Hej was the main project from the 6th-semester Interaction Design. In Hej, we dealt with the topic of the attention economy. We wanted to create a concept that addresses the emerging problems of the attention-demanding products of the current generation. In the process, we discovered that chats are problem makers. Therefore, we iterated alternative concepts and ideas to avoid problems like FOMO or stress. This is how we came up with the concept of the app 'Hej' an alternative social hub.


Attention Economy

In 1998, Georg Franck published his book entitled "The Economy of Attention". He sees the economy of attention as existing in parallel to the economy of money and values attention as an important component of social cohesion. According to him, the different types of attention capital are prestige, reputation, prominence, and glory. In the example of advertising, good publicity that has a lot of reaches and makes an impression is transformed into money for the agencies. In politics, the currency of attention is one of the essential elements for a successful election campaign. Attention is a commodity that is fought for everywhere. Our technical devices also demand this attention. They want to urge you to use the app, point things out and ask you to use them. This rush of information masses is driven by the increasing number of channels and causes noise.

© by Jan Erik Waider
© by Myself

Calm Technology

Calm Technology was defined by Mark Weiser, John Seely Brown, and Rich Gold in 1995 at the Xerox subsidiary "PARC". Their motivation was the constantly increasing amount of information and increasingly complex computers. Weiser believed that this would lead to an era of 'quiet technology' where technology would not replace us in a panic but would help us focus on the things that really mattered to us. Amber Case embraced this philosophy and wrote the book 'Calm technology' as a result. With it, she also described the methodology for 'inclusive design' for Microsoft. The methodology describes how to create accessible and, above all, people-friendly interfaces and products that support everyday life and make as little frustration and stress as possible. We have used these guidelines as a starting point in our project.

© by Myself


In this project, it was essential to test many assumptions. We gathered insights through many interviews, but these were very emotionally charged and very different from the respective participants. Therefore, we tested and validated each assumption. In the process, we also came up with new insights, which we included in our application.



The user should be given the opportunity to decide for himself when he communicates with whom. The user's attention should only be gained at the essential moments.



Chats can become overwhelming after a long absence. To not miss important content, the system must make it easier for the user to keep up to date.



Despite new rules and tools, the app should not create barriers and instead give users more opportunities to communicate better with their fellow human beings.


What is Hej.?

It is a social hub/communication tool that tries to solve emerging problems caused by current communication channels. It is like the chats we know, but much more adaptable in terms of communication and stress. However, it is geared towards direct exchange with your own contacts. This means that the messages are goal-oriented and less attention-oriented.
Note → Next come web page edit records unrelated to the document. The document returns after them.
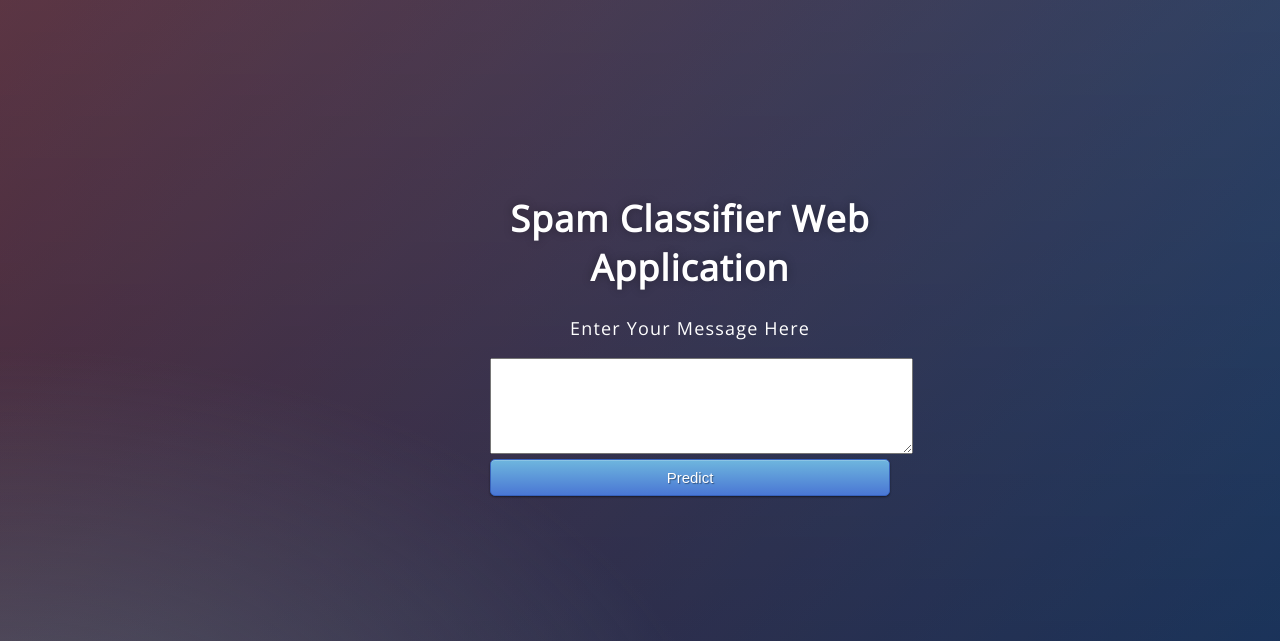
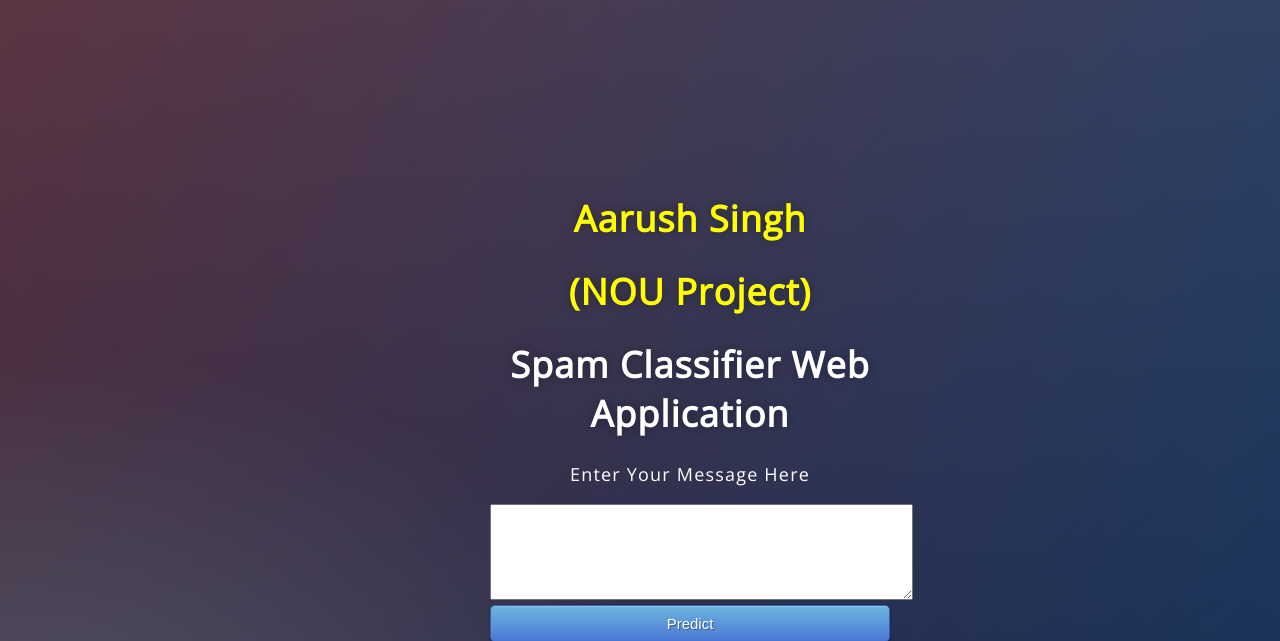
Before and after one commit to w3aarush/NOU-Project-2023, a Flask app: page / in a window 1280 px wide. Shown: the top 641 px of the page. Run offline with Flask 2, Linux system fonts and the light colour scheme; parts of the project's set-up code (start-up, migrations or seed data) failed here and were passed over.

Commit message:
first commit

```diff
--- a/templates/index.html
+++ b/templates/index.html
@@ -14,6 +14,8 @@
 
 <body>
  <div class="login">
+	<h1 style='color:yellow;'>Aarush Singh</h1>
+	<h1 style='color:yellow;'>(NOU Project)</h1>
 	<h1>Spam Classifier Web Application</h1>
      <form action="{{ url_for('predict')}}" method="POST">
 		<p>Enter Your Message Here</p>
```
Everything takes place in your own closer cosmos with the contacts you really want to interact with. The focus of the application is not to restrict the user but to give him more tools to communicate smarter and be less stressed. We want to give the user the freedom to express the way he or she wants.


The App

It was considered that chats should be opened just as quickly as with comparable products. On the one hand, these four main screens give a good overview, but on the other hand, they also provide simple drill-down options within conversation histories.


Likewise, there are three main functions that need to be explained in more detail to understand the exotic structure of the application.


Modules are designed for a quick exchange of information. Interviews have shown that important content from messages is either overlooked or forgotten. In group conversations, in particular, you can easily loose important informationen. Users complained that they often follow the chat conversations to avoid missing important information and consequently get distracted. For this reason, we put the modules far in the foreground of the app. The modules are a reduction to the essentials. They are goal-oriented messages. When you look in the feed and see the modules, you overview the most important information. The modules differ in that the information can be limited and a clear structure is usually given.



The quote module is the most flexible so far. If a mail or chat message seems important for later, you can still highlight the selected quote. This is primarily intended to give the user as much freedom as possible to prioritize content.



The event module is used to arrange a mutual interaction depending on time and place. This module is more likely to be used when planning is completed. According to interviews, this information is often not shared transparently and gets lost.



The poll module reduces and clarifies discussions, a big reason why chats can explode with the number of messages. Decisions become more understandable and stand out clearly. This module is more for planning in large groups.


  • Sebastian Schmid



  • Prof. Hans Krämer